Two Oklahoma physicians have faced fallout of different kinds in the wake of a July false claims settlement over allegations their orthopedic group got sweetheart deals from a hospital in exchange for their referrals. One of the physicians has agreed to a 10-year exclusion from federal health care programs, and the other physician is walled off from some of the orthopedic group’s operations by its corporate integrity agreement (CIA) with the HHS Office of Inspector General (OIG).
The developments stem from the Department of Justice’s False Claims Act (FCA) settlement with the Oklahoma Center for Orthopaedic & Multi-Specialty Surgery (OCOM), a specialty hospital in Oklahoma City; USP OKC Inc. and USP OKC Manager Inc. (collectively USP), its part owner and management company; Southwest Orthopaedic Specialists PLLC (SOS), an Oklahoma City-based physician group; and two SOS physicians—Anthony Cruse, D.O., and R.J. Langerman, Jr., D.O.

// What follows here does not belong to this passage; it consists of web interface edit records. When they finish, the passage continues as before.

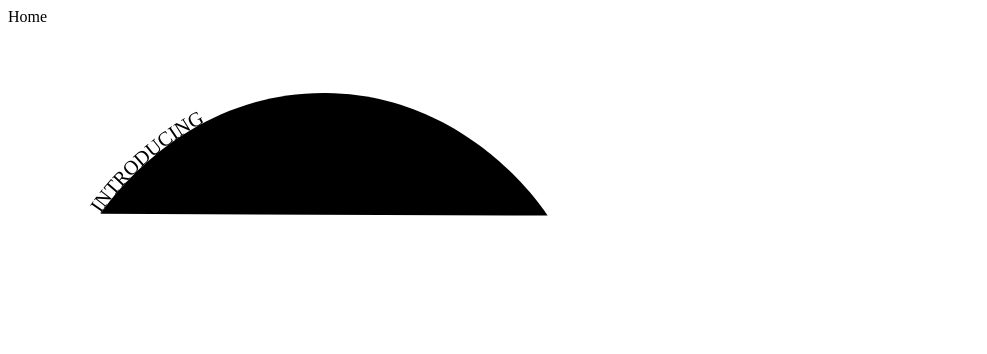
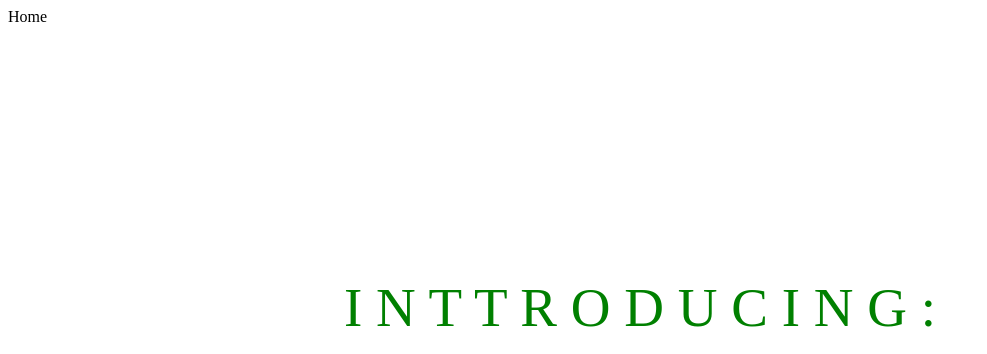
Before and after one commit to mgpntaypter/ionic-idealweightcalculator, a website: page pages/home/home.html in a window 1280 px wide. Shown: the top 354 px of the page, without its empty margins (0-987 px from the left). Drawn offline with Linux system fonts and the light colour scheme; a web font is replaced by a local one.

Commit message:
1 file modified

```diff
--- a/pages/home/home.html
+++ b/pages/home/home.html
@@ -15,16 +15,23 @@
 </ion-header>
 
 <ion-content padding>
-  <svg viewBox="0 0 1000 1000">
-    <path
-      id="curve"
-      d="M73.2,148.6c4-6.1,65.5-96.8,178.6-95.6c111.3,1.2,170.8,90.3,175.1,97"
-    />
-    <text>
-      <textPath xlink:href="#curve">
-        INTRODUCING
-      </textPath>
-    </text>
-  </svg>
+  <div style="text-align: center; padding-top: 250px;font-size: 55px; color: green;">
+
+        <!-- Declare all the characters of text
+            one-by-one, inside span tags -->
+        <span class="G1">I</span>
+        <span class="e1">N</span>
+        <span class="e2">T</span>
+        <span class="k1">T</span>
+        <span class="s1">R</span>
+        <span class="f">O</span>
+        <span class="o">D</span>
+        <span class="r">U</span>
+        <span class="G2">C</span>
+        <span class="e3">I</span>
+        <span class="e4">N</span>
+        <span class="k2">G</span>
+        <span class="s2">:</span>
+    </div>
   <h1>CALCUWEIGHT</h1>
 </ion-content>
```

The defendants collectively paid $72.3 million to resolve allegations under the federal and Oklahoma Medicaid FCA of “improper relationships” between OCOM and SOS from 2006 through 2018, DOJ said July 8.
The FCA lawsuit was filed by a whistleblower, Wayne Allison, who was the SOS practice administrator for 15 years. He alleged the “defendants’ unlawful conduct and fraudulent schemes arise from their entangled history of using their patient referrals and various entities as a self-interested, profit-oriented, multi-million-dollar money-making machine,” according to the June 2018 second amended complaint.
OCOM is managed by USP, and Tenet Healthcare Corp. owns 95% of USP, the complaint said, although Tenet isn’t a party to the settlement. Of the settlement amount, USP will pay $60.86 million to the United States, $5 million to Oklahoma, and $206,000 to Texas. SOS, Cruse and Langerman will pay $5.7 million to the feds and $495,619 to Oklahoma. None of the defendants admitted liability in the settlement.